Copy the records below word for word, leaving out nothing.

[Opening PROVIDED DATA section]

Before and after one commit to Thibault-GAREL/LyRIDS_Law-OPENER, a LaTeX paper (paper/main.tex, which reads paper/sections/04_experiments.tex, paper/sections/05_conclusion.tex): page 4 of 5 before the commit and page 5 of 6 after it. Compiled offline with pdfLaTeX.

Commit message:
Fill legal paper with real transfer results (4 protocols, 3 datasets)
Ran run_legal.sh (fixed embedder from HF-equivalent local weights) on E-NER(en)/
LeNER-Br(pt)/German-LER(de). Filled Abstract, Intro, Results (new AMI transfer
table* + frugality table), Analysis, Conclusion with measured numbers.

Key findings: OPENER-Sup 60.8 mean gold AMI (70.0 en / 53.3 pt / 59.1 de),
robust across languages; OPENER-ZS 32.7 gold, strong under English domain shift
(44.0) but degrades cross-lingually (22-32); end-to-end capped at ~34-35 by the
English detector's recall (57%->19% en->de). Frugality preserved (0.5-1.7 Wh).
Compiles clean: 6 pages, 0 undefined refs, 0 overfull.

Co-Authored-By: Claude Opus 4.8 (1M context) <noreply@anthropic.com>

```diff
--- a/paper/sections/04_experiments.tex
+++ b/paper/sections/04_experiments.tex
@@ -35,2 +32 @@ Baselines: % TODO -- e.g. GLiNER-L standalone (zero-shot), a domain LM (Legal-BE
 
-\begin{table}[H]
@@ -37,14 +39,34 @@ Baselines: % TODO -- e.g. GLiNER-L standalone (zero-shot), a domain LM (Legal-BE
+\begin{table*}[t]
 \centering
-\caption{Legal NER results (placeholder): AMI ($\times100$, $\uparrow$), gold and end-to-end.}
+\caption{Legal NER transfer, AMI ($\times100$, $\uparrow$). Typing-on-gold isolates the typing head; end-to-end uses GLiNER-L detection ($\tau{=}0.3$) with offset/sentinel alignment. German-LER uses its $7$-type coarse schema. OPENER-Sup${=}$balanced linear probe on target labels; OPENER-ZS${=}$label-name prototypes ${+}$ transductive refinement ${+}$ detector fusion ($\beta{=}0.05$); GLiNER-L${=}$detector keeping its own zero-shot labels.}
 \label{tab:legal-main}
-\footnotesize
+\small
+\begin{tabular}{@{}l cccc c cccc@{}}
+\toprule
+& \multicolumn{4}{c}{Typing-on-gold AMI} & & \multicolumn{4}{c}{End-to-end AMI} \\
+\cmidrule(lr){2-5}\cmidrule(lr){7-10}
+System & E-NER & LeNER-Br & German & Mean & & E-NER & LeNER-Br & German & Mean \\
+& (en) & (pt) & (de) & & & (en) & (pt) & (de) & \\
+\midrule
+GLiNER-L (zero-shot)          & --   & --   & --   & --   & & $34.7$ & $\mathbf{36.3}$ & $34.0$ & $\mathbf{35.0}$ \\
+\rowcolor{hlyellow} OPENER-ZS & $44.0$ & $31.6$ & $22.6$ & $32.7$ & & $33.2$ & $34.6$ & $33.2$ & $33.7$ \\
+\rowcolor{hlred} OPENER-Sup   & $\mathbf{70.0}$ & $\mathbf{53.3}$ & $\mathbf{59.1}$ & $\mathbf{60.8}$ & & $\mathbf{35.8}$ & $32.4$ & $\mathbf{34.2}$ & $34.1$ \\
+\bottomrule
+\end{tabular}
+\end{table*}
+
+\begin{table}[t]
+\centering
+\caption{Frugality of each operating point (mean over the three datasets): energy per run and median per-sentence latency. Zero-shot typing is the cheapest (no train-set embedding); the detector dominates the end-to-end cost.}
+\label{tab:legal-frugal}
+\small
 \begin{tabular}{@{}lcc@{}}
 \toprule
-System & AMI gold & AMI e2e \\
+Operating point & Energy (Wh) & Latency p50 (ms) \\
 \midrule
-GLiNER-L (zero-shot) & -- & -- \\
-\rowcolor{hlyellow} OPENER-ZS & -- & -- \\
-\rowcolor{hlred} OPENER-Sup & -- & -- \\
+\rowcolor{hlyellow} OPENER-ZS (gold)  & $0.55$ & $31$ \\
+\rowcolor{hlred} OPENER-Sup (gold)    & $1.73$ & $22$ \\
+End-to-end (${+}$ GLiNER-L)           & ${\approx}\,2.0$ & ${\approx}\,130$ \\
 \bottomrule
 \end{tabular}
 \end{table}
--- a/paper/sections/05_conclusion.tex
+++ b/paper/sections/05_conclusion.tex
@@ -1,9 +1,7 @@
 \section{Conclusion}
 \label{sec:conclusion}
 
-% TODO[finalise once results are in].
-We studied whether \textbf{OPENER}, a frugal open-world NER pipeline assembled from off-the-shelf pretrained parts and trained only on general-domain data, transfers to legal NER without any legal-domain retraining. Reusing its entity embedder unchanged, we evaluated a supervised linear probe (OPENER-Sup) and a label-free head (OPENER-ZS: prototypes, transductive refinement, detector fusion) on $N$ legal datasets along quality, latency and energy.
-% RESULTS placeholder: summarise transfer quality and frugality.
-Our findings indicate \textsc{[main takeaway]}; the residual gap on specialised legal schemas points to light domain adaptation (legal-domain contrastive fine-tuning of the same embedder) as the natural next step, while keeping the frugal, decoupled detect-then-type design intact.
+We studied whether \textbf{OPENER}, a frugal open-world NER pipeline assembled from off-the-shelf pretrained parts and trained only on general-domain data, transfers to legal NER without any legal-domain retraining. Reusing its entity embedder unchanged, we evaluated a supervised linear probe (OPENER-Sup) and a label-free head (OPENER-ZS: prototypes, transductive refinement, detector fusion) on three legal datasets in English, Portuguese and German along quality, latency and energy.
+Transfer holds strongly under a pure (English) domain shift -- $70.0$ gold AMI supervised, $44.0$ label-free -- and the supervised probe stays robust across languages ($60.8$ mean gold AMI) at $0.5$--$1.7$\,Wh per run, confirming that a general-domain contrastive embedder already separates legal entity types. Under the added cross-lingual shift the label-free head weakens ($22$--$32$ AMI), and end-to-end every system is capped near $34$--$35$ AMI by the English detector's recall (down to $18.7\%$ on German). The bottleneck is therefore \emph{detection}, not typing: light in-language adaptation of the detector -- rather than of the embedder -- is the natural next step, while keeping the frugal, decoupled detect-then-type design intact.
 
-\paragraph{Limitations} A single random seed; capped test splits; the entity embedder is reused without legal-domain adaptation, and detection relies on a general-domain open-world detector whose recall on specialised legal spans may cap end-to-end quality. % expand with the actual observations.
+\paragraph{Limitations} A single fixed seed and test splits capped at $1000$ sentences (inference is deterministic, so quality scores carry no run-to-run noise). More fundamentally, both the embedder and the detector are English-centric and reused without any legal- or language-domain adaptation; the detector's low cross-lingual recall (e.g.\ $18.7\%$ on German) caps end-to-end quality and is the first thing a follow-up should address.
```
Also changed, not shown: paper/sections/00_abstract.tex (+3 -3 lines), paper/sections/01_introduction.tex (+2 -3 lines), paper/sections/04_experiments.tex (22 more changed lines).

[Closing PROVIDED DATA section]

ANSWER SECTION:
Before and after one commit to Thibault-GAREL/LyRIDS_Law-OPENER, a LaTeX paper (paper/main.tex, which reads paper/sections/04_experiments.tex, paper/sections/05_conclusion.tex): page 4 of 5 before the commit and page 5 of 6 after it. Compiled offline with pdfLaTeX.

Commit message:
Fill legal paper with real transfer results (4 protocols, 3 datasets)
Ran run_legal.sh (fixed embedder from HF-equivalent local weights) on E-NER(en)/
LeNER-Br(pt)/German-LER(de). Filled Abstract, Intro, Results (new AMI transfer
table* + frugality table), Analysis, Conclusion with measured numbers.

Key findings: OPENER-Sup 60.8 mean gold AMI (70.0 en / 53.3 pt / 59.1 de),
robust across languages; OPENER-ZS 32.7 gold, strong under English domain shift
(44.0) but degrades cross-lingually (22-32); end-to-end capped at ~34-35 by the
English detector's recall (57%->19% en->de). Frugality preserved (0.5-1.7 Wh).
Compiles clean: 6 pages, 0 undefined refs, 0 overfull.

Co-Authored-By: Claude Opus 4.8 (1M context) <noreply@anthropic.com>

```diff
--- a/paper/sections/04_experiments.tex
+++ b/paper/sections/04_experiments.tex
@@ -35,2 +32 @@ Baselines: % TODO -- e.g. GLiNER-L standalone (zero-shot), a domain LM (Legal-BE
 
-\begin{table}[H]
@@ -37,14 +39,34 @@ Baselines: % TODO -- e.g. GLiNER-L standalone (zero-shot), a domain LM (Legal-BE
+\begin{table*}[t]
 \centering
-\caption{Legal NER results (placeholder): AMI ($\times100$, $\uparrow$), gold and end-to-end.}
+\caption{Legal NER transfer, AMI ($\times100$, $\uparrow$). Typing-on-gold isolates the typing head; end-to-end uses GLiNER-L detection ($\tau{=}0.3$) with offset/sentinel alignment. German-LER uses its $7$-type coarse schema. OPENER-Sup${=}$balanced linear probe on target labels; OPENER-ZS${=}$label-name prototypes ${+}$ transductive refinement ${+}$ detector fusion ($\beta{=}0.05$); GLiNER-L${=}$detector keeping its own zero-shot labels.}
 \label{tab:legal-main}
-\footnotesize
+\small
+\begin{tabular}{@{}l cccc c cccc@{}}
+\toprule
+& \multicolumn{4}{c}{Typing-on-gold AMI} & & \multicolumn{4}{c}{End-to-end AMI} \\
+\cmidrule(lr){2-5}\cmidrule(lr){7-10}
+System & E-NER & LeNER-Br & German & Mean & & E-NER & LeNER-Br & German & Mean \\
+& (en) & (pt) & (de) & & & (en) & (pt) & (de) & \\
+\midrule
+GLiNER-L (zero-shot)          & --   & --   & --   & --   & & $34.7$ & $\mathbf{36.3}$ & $34.0$ & $\mathbf{35.0}$ \\
+\rowcolor{hlyellow} OPENER-ZS & $44.0$ & $31.6$ & $22.6$ & $32.7$ & & $33.2$ & $34.6$ & $33.2$ & $33.7$ \\
+\rowcolor{hlred} OPENER-Sup   & $\mathbf{70.0}$ & $\mathbf{53.3}$ & $\mathbf{59.1}$ & $\mathbf{60.8}$ & & $\mathbf{35.8}$ & $32.4$ & $\mathbf{34.2}$ & $34.1$ \\
+\bottomrule
+\end{tabular}
+\end{table*}
+
+\begin{table}[t]
+\centering
+\caption{Frugality of each operating point (mean over the three datasets): energy per run and median per-sentence latency. Zero-shot typing is the cheapest (no train-set embedding); the detector dominates the end-to-end cost.}
+\label{tab:legal-frugal}
+\small
 \begin{tabular}{@{}lcc@{}}
 \toprule
-System & AMI gold & AMI e2e \\
+Operating point & Energy (Wh) & Latency p50 (ms) \\
 \midrule
-GLiNER-L (zero-shot) & -- & -- \\
-\rowcolor{hlyellow} OPENER-ZS & -- & -- \\
-\rowcolor{hlred} OPENER-Sup & -- & -- \\
+\rowcolor{hlyellow} OPENER-ZS (gold)  & $0.55$ & $31$ \\
+\rowcolor{hlred} OPENER-Sup (gold)    & $1.73$ & $22$ \\
+End-to-end (${+}$ GLiNER-L)           & ${\approx}\,2.0$ & ${\approx}\,130$ \\
 \bottomrule
 \end{tabular}
 \end{table}
--- a/paper/sections/05_conclusion.tex
+++ b/paper/sections/05_conclusion.tex
@@ -1,9 +1,7 @@
 \section{Conclusion}
 \label{sec:conclusion}
 
-% TODO[finalise once results are in].
-We studied whether \textbf{OPENER}, a frugal open-world NER pipeline assembled from off-the-shelf pretrained parts and trained only on general-domain data, transfers to legal NER without any legal-domain retraining. Reusing its entity embedder unchanged, we evaluated a supervised linear probe (OPENER-Sup) and a label-free head (OPENER-ZS: prototypes, transductive refinement, detector fusion) on $N$ legal datasets along quality, latency and energy.
-% RESULTS placeholder: summarise transfer quality and frugality.
-Our findings indicate \textsc{[main takeaway]}; the residual gap on specialised legal schemas points to light domain adaptation (legal-domain contrastive fine-tuning of the same embedder) as the natural next step, while keeping the frugal, decoupled detect-then-type design intact.
+We studied whether \textbf{OPENER}, a frugal open-world NER pipeline assembled from off-the-shelf pretrained parts and trained only on general-domain data, transfers to legal NER without any legal-domain retraining. Reusing its entity embedder unchanged, we evaluated a supervised linear probe (OPENER-Sup) and a label-free head (OPENER-ZS: prototypes, transductive refinement, detector fusion) on three legal datasets in English, Portuguese and German along quality, latency and energy.
+Transfer holds strongly under a pure (English) domain shift -- $70.0$ gold AMI supervised, $44.0$ label-free -- and the supervised probe stays robust across languages ($60.8$ mean gold AMI) at $0.5$--$1.7$\,Wh per run, confirming that a general-domain contrastive embedder already separates legal entity types. Under the added cross-lingual shift the label-free head weakens ($22$--$32$ AMI), and end-to-end every system is capped near $34$--$35$ AMI by the English detector's recall (down to $18.7\%$ on German). The bottleneck is therefore \emph{detection}, not typing: light in-language adaptation of the detector -- rather than of the embedder -- is the natural next step, while keeping the frugal, decoupled detect-then-type design intact.
 
-\paragraph{Limitations} A single random seed; capped test splits; the entity embedder is reused without legal-domain adaptation, and detection relies on a general-domain open-world detector whose recall on specialised legal spans may cap end-to-end quality. % expand with the actual observations.
+\paragraph{Limitations} A single fixed seed and test splits capped at $1000$ sentences (inference is deterministic, so quality scores carry no run-to-run noise). More fundamentally, both the embedder and the detector are English-centric and reused without any legal- or language-domain adaptation; the detector's low cross-lingual recall (e.g.\ $18.7\%$ on German) caps end-to-end quality and is the first thing a follow-up should address.
```
Also changed, not shown: paper/sections/00_abstract.tex (+3 -3 lines), paper/sections/01_introduction.tex (+2 -3 lines), paper/sections/04_experiments.tex (22 more changed lines).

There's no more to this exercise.